How did the hype train derail? We’re going to look at the four main reasons why the bitcoin price is so depressed right now. We’ll also try to answer that big question: Will it bounce back?

Reason 1: Every Bubble Bursts

Whether you’re talking Dutch tulips in the 1600s or the subprime mortgage crisis of 2008, every bubble bursts. Make no mistake, Bitcoin was certainly in a bubble throughout much of 2017. Bubbles are defined as having a rapid increase in asset prices followed by a sharp contraction.

That is exactly what we saw in 2017, when Bitcoin broke $1,000 for the first time early in the year. It would continue its meteoric rise until reaching nearly $20,000. 2018 brought it back down to size and 2019 has mostly been a continuation. That is, until the recent spike above $10,000.

Is Bitcoin Back, or Is the Bubble Back?

Most evidence points to this jump as being a sort of “echo” of the previous bubble. Many people jumped in thinking “Bitcoin is back!” only to find that it wasn’t. The long story short here is that Bitcoin’s price increases haven’t been based on solid fundamentals but rather excited speculation from casual investors looking to make a quick buck.

As investors find fewer returns each time, we see less and less trading activity on the Bitcoin network. Indeed, the frequency of small transactions continues to decrease. Total volume is down to nearly half of its peak values.

So what does all this mean?

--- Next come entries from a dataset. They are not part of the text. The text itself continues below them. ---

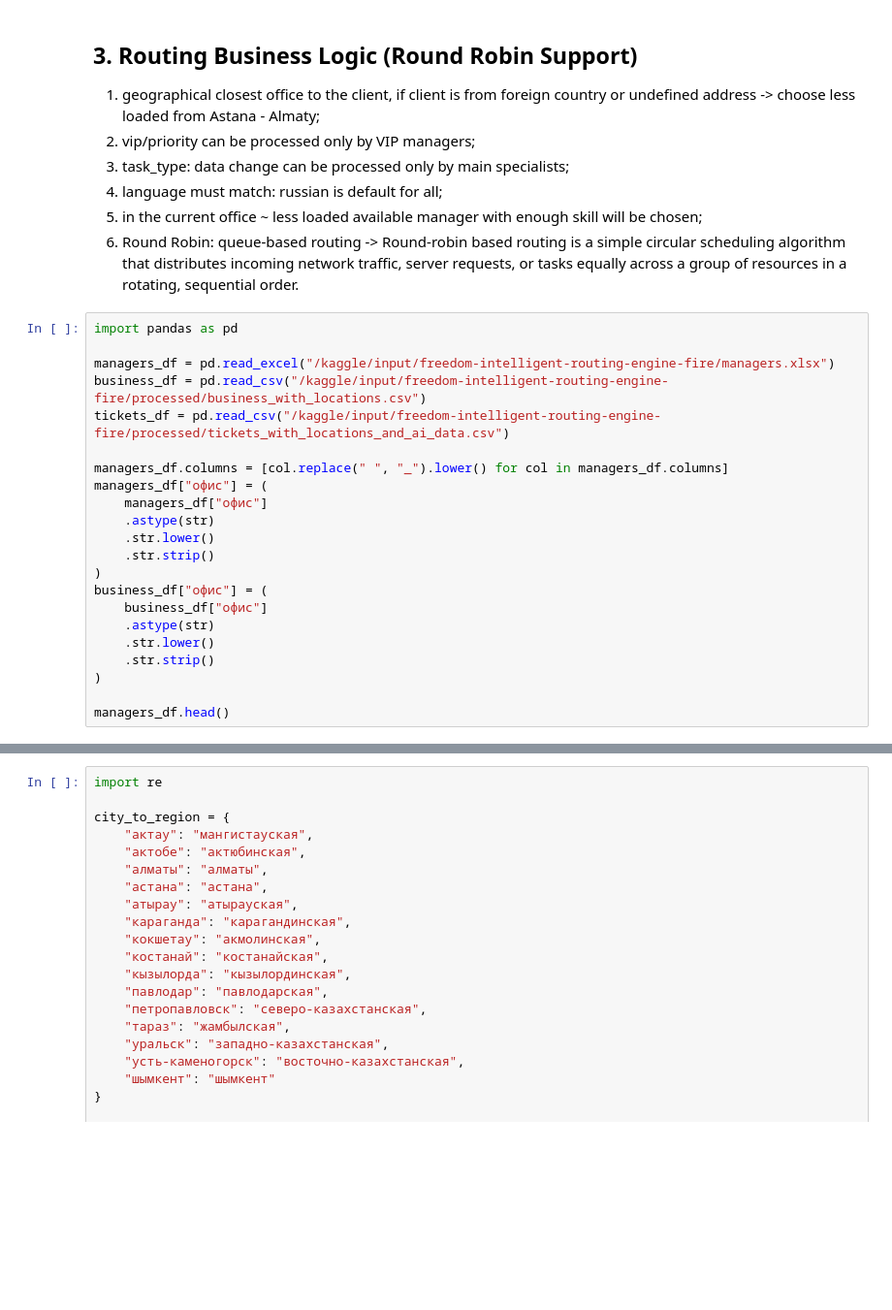
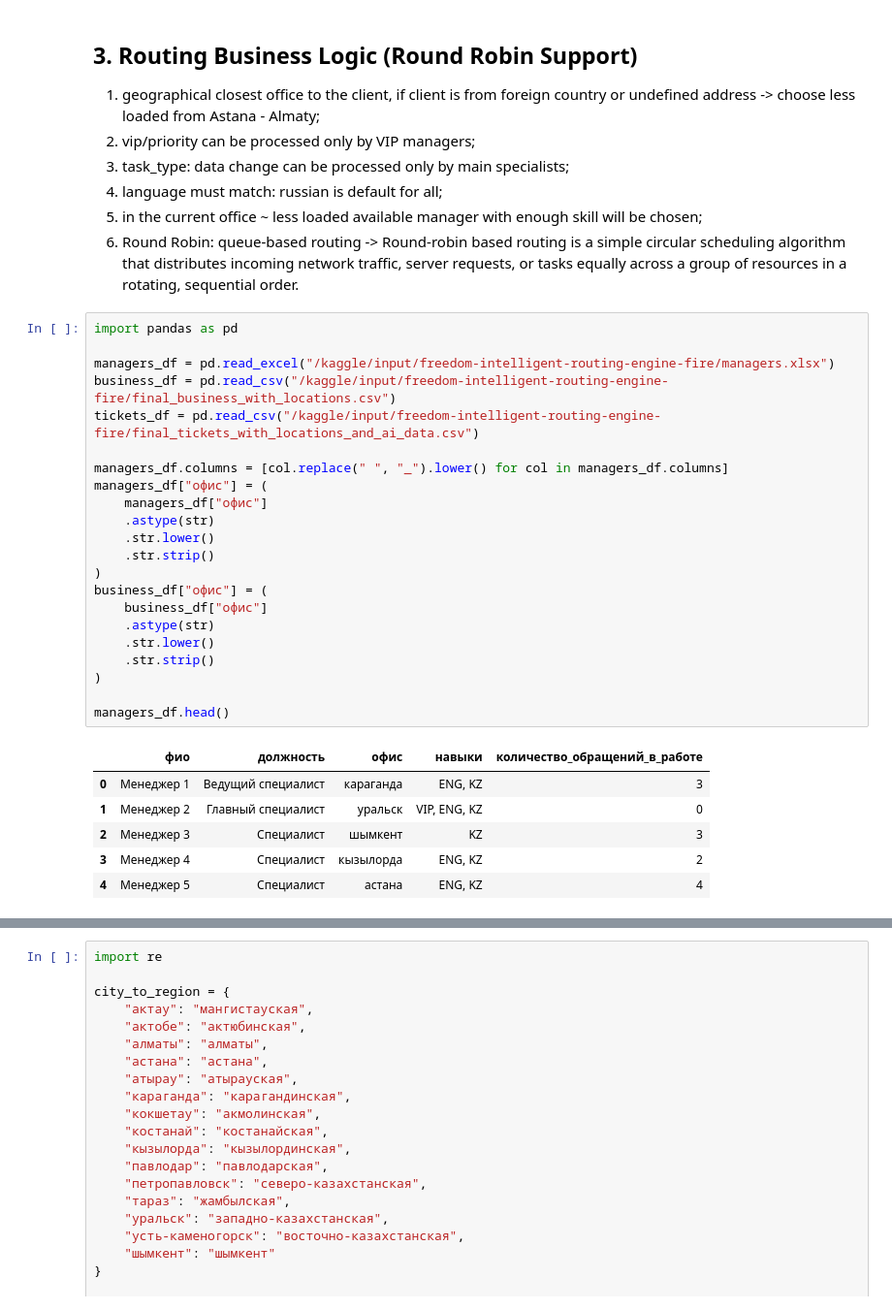
Before and after one commit to DearZiZiZi/fire_datasaur2026, a Jupyter notebook: freedom-broker-datasaur-2026-code.ipynb, the cells around one changed output, grey strips where cells are left out. Shown at 97% size. Drawn from its saved outputs; the diff is of its cells as text; blank space fills up the shorter version.

```diff
--- a/freedom-broker-datasaur-2026-code.ipynb
+++ b/freedom-broker-datasaur-2026-code.ipynb
@@ -426,24 +511,31 @@ tickets_df[EXPECTED_KEYS] = tickets_df.apply(get_json_based_on_client_row, axis=
 # %%
 import pandas as pd
 
 managers_df = pd.read_excel("/kaggle/input/freedom-intelligent-routing-engine-fire/managers.xlsx")
-business_df = pd.read_csv("/kaggle/input/freedom-intelligent-routing-engine-fire/processed/business_with_locations.csv")
-tickets_df = pd.read_csv("/kaggle/input/freedom-intelligent-routing-engine-fire/processed/tickets_with_locations_and_ai_data.csv")
+business_df = pd.read_csv("/kaggle/input/freedom-intelligent-routing-engine-fire/final_business_with_locations.csv")
+tickets_df = pd.read_csv("/kaggle/input/freedom-intelligent-routing-engine-fire/final_tickets_with_locations_and_ai_data.csv")
 
 managers_df.columns = [col.replace(" ", "_").lower() for col in managers_df.columns]
 managers_df["офис"] = (
     managers_df["офис"]
     .astype(str)
     .str.lower()
     .str.strip()
 )
 business_df["офис"] = (
     business_df["офис"]
     .astype(str)
     .str.lower()
     .str.strip()
 )
 
 managers_df.head()
+# %% [output]
+|  | фио | должность | офис | навыки | количество_обращений_в_работе |
+| 0 | Менеджер 1 | Ведущий специалист | караганда | ENG, KZ | 3 |
+| 1 | Менеджер 2 | Главный специалист | уральск | VIP, ENG, KZ | 0 |
+| 2 | Менеджер 3 | Специалист | шымкент | KZ | 3 |
+| 3 | Менеджер 4 | Специалист | кызылорда | ENG, KZ | 2 |
+| 4 | Менеджер 5 | Специалист | астана | ENG, KZ | 4 |
 # %%
 managers_df["навыки"].unique().tolist()
```
Also changed, not shown: parts of 23 cells of this notebook, 3 other files.
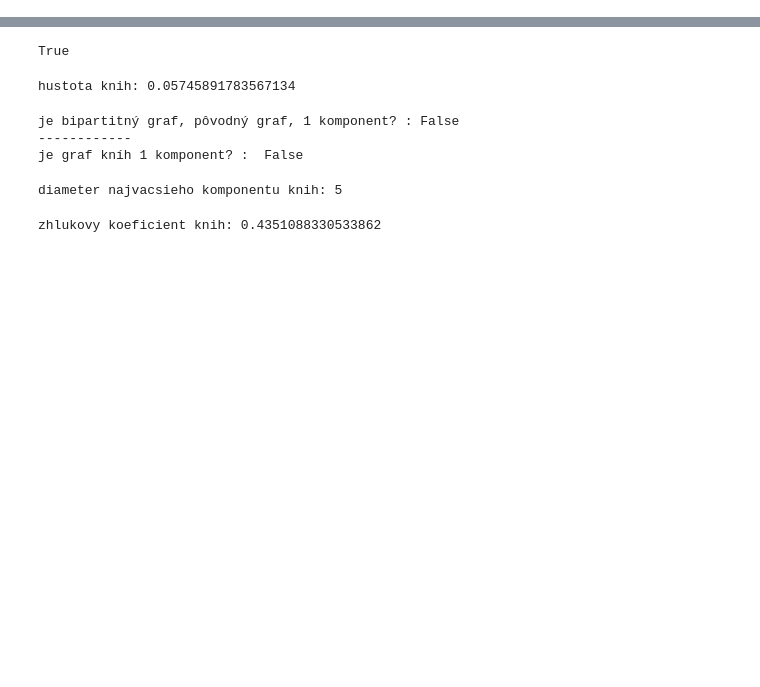
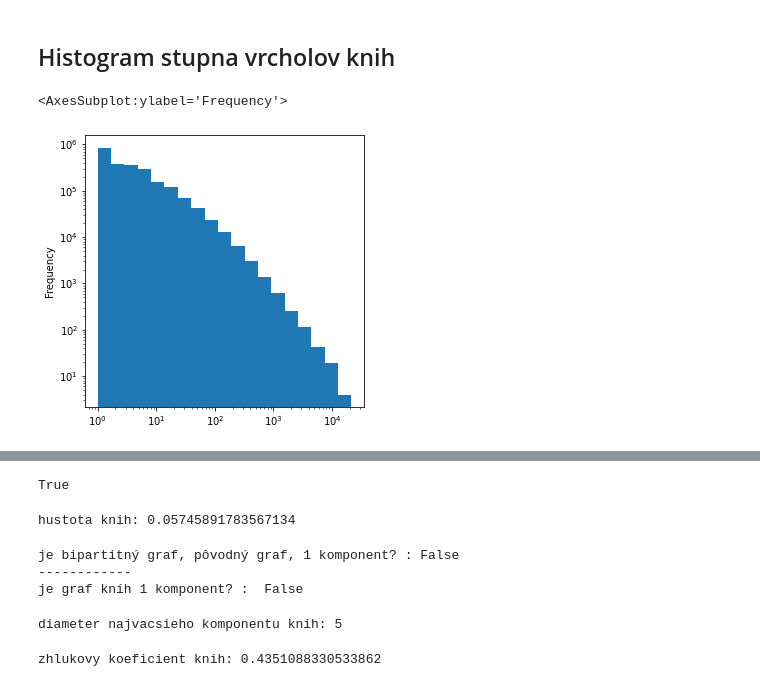
Before and after one commit to 01011001010/Veda-o-sietach-projekt, a Jupyter notebook: projekcia2.ipynb, the cells around one changed output, grey strips where cells are left out. Drawn from its saved outputs; the diff is of its cells as text; code cells hidden in the pictures; blank space fills up the shorter version.

```diff
--- a/projekcia2.ipynb
+++ b/projekcia2.ipynb
@@ -19,0 +31,10 @@ import matplotlib.cm as cm
+# %% [markdown]
+## Histogram stupna vrcholov knih
+# %%
+plt.figure(figsize=(5,5))
+plt.yscale('log')
+plt.xscale('log')
+df['ISBN'].value_counts().plot(kind='hist', bins=np.logspace(np.log10(1),np.log10(21398), 20))
+# %% [output]
+<AxesSubplot:ylabel='Frequency'>
+[figure, added]
```
Also changed, not shown: parts of 16 cells of this notebook, 1 other file.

Essentially, the first bubble in 2017 attracted lots of flies to the barbecue, but now that much of the meat has been consumed, they’re moving on. With fewer small players in the game, we see less activity on the network. That reduced activity means less demand for Bitcoin, which is keeping the prices low.

Reason 2: Mining Difficulty Increased

Bitcoin’s programming is designed to make the supply of bitcoins ever more difficult to access. Mining difficulty increases over time in a pre-planned manner, and it also can increase in response to increased mining. Soaring prices in 2017 and 2018 meant that mining was quite profitable.

There was a time when AMD graphics cards and mining ASICs sold at over double their retail price. People who got into the mining scene at the right time could make a killing, but those who arrived late had to pay a high entry fee. The result has been more hashing power than ever, which ironically has hurt those same miners.

How Hashrate Hurts Miners

Despite sinking prices, the overall hashrate has remained steady over the last three months. In fact, it’s higher now than at any point in the history of Bitcoin. That’s making it harder to earn the limited supply of Bitcoin that’s left.

While conventional wisdom would suggest that harder hashing means a smaller supply of Bitcoin, resulting in higher prices, the opposite actually occurs when most of the supply is already locked up in wallets. Indeed, analysis of charts shows that when miners are profiting, BTC moves more freely across the network, which leads to increased activity and a higher bitcoin price.

Reason 3: Holders Keep Holding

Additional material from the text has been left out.